(Version difference data)

────────────────

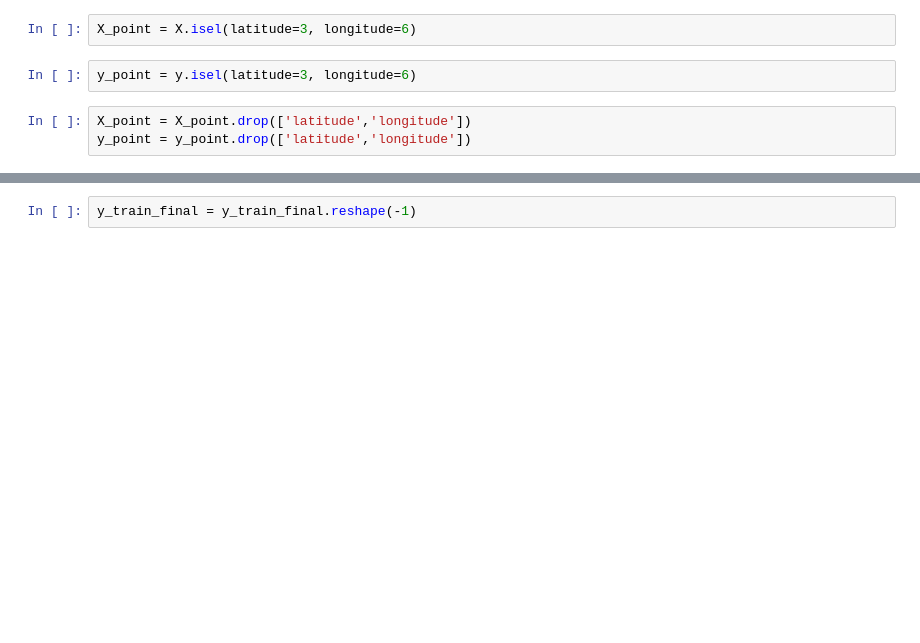
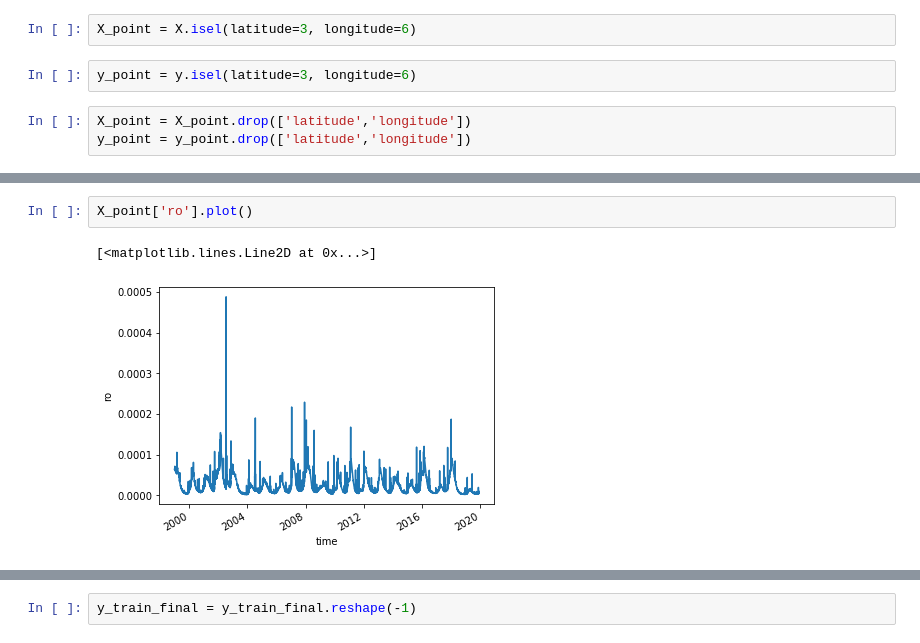
Before and after one commit to Gongsta/flood-prediction, a Jupyter notebook: jupyter/Models/elbe_model.ipynb, the cells around one changed output, grey strips where cells are left out. Saved outputs shown, nothing was run; the diff lists cells and outputs as text; blank space fills up the shorter version.

```diff
--- a/jupyter/Models/elbe_model.ipynb
+++ b/jupyter/Models/elbe_model.ipynb
@@ -123,0 +151,5 @@ y_point = y_point.drop(['latitude','longitude'])
+# %%
+X_point['ro'].plot()
+# %% [output]
+[<matplotlib.lines.Line2D at 0x...>]
+[figure, added]
```
Also changed, not shown: parts of 35 cells of this notebook, 18 other files.
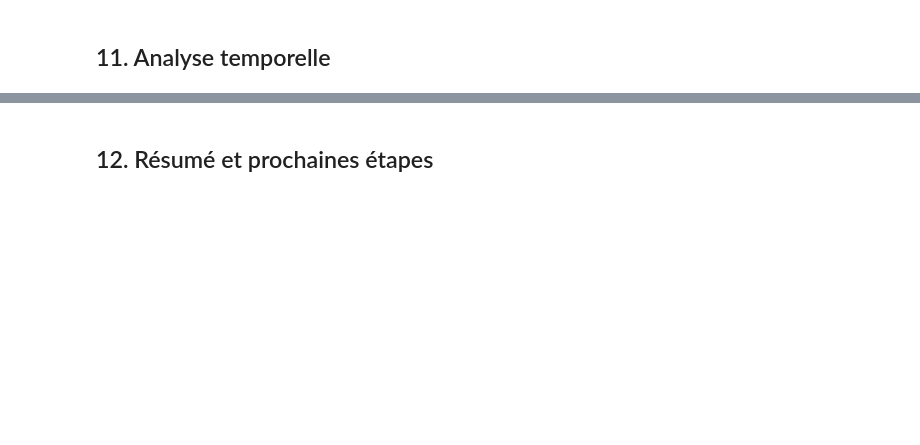
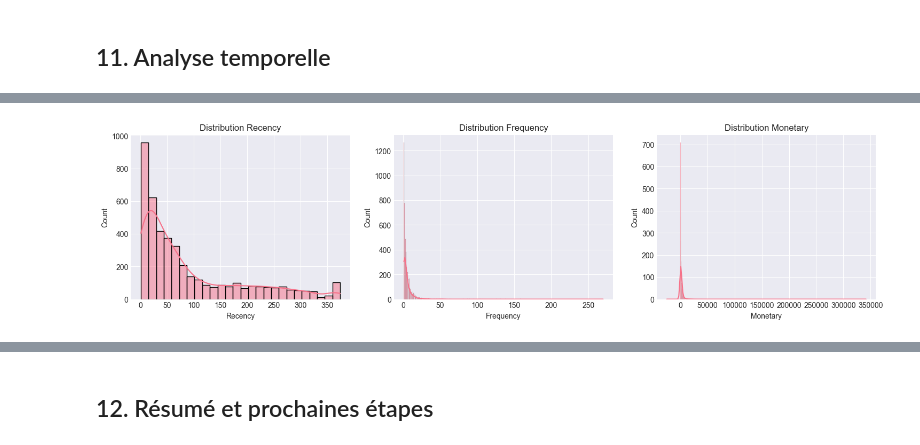
Before and after one commit to Alfred0404/data_visualisation_projet_final, a Jupyter notebook: notebooks/01_exploration.ipynb, the cells around one changed output, grey strips where cells are left out. Drawn from its saved outputs; the diff is of its cells as text; code cells hidden in the pictures; blank space fills up the shorter version.

```diff
--- a/notebooks/01_exploration.ipynb
+++ b/notebooks/01_exploration.ipynb
@@ -697,0 +583,81 @@ Aperçu du RFM corrigé :
+# %%
+# ANALYSE RFM - Uniformisée avec l'application
+
+# Définition de la date de référence ("snapshot")
+snapshot_date = df['InvoiceDate'].max() + pd.Timedelta(days=1)
+
+# Calcul des métriques RFM
+rfm = (
+    df.groupby('Customer ID')
+      .agg({
+          'InvoiceDate': lambda x: (snapshot_date - x.max()).days,  # Recency
+          'Invoice': 'nunique',                                    # Frequency
+          'Revenue': 'sum'                                         # Monetary
+      })
+      .rename(columns={
+          'InvoiceDate': 'Recency',
+          'Invoice': 'Frequency',
+          'Revenue': 'Monetary'
+      })
+)
+
+
+# Fonction pour assigner les scores RFM de manière robuste
+def assign_rfm_score(series, ascending=True):
+    """
+    Assigne des scores 1-5 en gérant les cas limites (duplicatas, etc.)
+    ascending=True : valeurs élevées = score élevé (pour F et M)
+    ascending=False : valeurs faibles = score élevé (pour R)
+    """
+    try:
+        if ascending:
+            # Score direct : valeurs élevées = score élevé
+            scores = pd.qcut(series, q=5, labels=[1, 2, 3, 4, 5], duplicates='drop')
+        else:
+            # Score inversé : valeurs faibles = score élevé
+            scores = pd.qcut(series, q=5, labels=[5, 4, 3, 2, 1], duplicates='drop')
+    except ValueError:
+        # Si qcut échoue (trop de duplicatas), utiliser pd.cut avec bins fixes
+        if ascending:
+            scores = pd.cut(series, bins=5, labels=[1, 2, 3, 4, 5], include_lowest=True, duplicates='drop')
+        else:
+            scores = pd.cut(series, bins=5, labels=[5, 4, 3, 2, 1], include_lowest=True, duplicates='drop')
+
+    # Convertir en int, remplir les NaN avec la valeur médiane (3)
+    return scores.astype(int) if scores.notna().all() else scores.fillna(3).astype(int)
+
+
+# R : Recency (quintiles, inversé : faible récence = bon score)
+rfm['R_rank'] = assign_rfm_score(rfm['Recency'], ascending=False)
+
+# F : Frequency (quintiles, direct : fréquence élevée = bon score)
+rfm['F_rank'] = assign_rfm_score(rfm['Frequency'], ascending=True)
+
+# M : Monetary (quintiles, direct : montant élevé = bon score)
+rfm['M_rank'] = assign_rfm_score(rfm['Monetary'], ascending=True)
+
+# Score RFM : concaténation string (ex: "555" = Champion)
+rfm['RFM_Score'] = rfm['R_rank'].astype(str) + rfm['F_rank'].astype(str) + rfm['M_rank'].astype(str)
+
+print("Aperçu du RFM (scores 1-5, format uniforme avec l'app) :")
+display(rfm.head(10))
+
+print(f"\nDistribution des scores RFM :")
+print(f"R_rank: min={rfm['R_rank'].min()}, max={rfm['R_rank'].max()}")
+print(f"F_rank: min={rfm['F_rank'].min()}, max={rfm['F_rank'].max()}")
+print(f"M_rank: min={rfm['M_rank'].min()}, max={rfm['M_rank'].max()}")
+
+# Visualisations
+fig, axs = plt.subplots(1, 3, figsize=(18, 4))
+
+sns.histplot(rfm['Recency'], kde=True, ax=axs[0])
+axs[0].set_title("Distribution Recency")
+
+sns.histplot(rfm['Frequency'], kde=True, ax=axs[1])
+axs[1].set_title("Distribution Frequency")
+
+sns.histplot(rfm['Monetary'], kde=True, ax=axs[2])
+axs[2].set_title("Distribution Monetary")
+
+plt.show()
+# %% [output]
@@ -698,3 +681,4 @@ Aperçu du RFM corrigé :
+[figure, added]
 # %% [markdown]
 ### Interprétation - Analyse RFM
 
```
Also changed, not shown: parts of 19 cells of this notebook, 8 other files.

────────────────

### Try it
A single number is required: the count of lines in the entries that include the word "astype".

### Response
2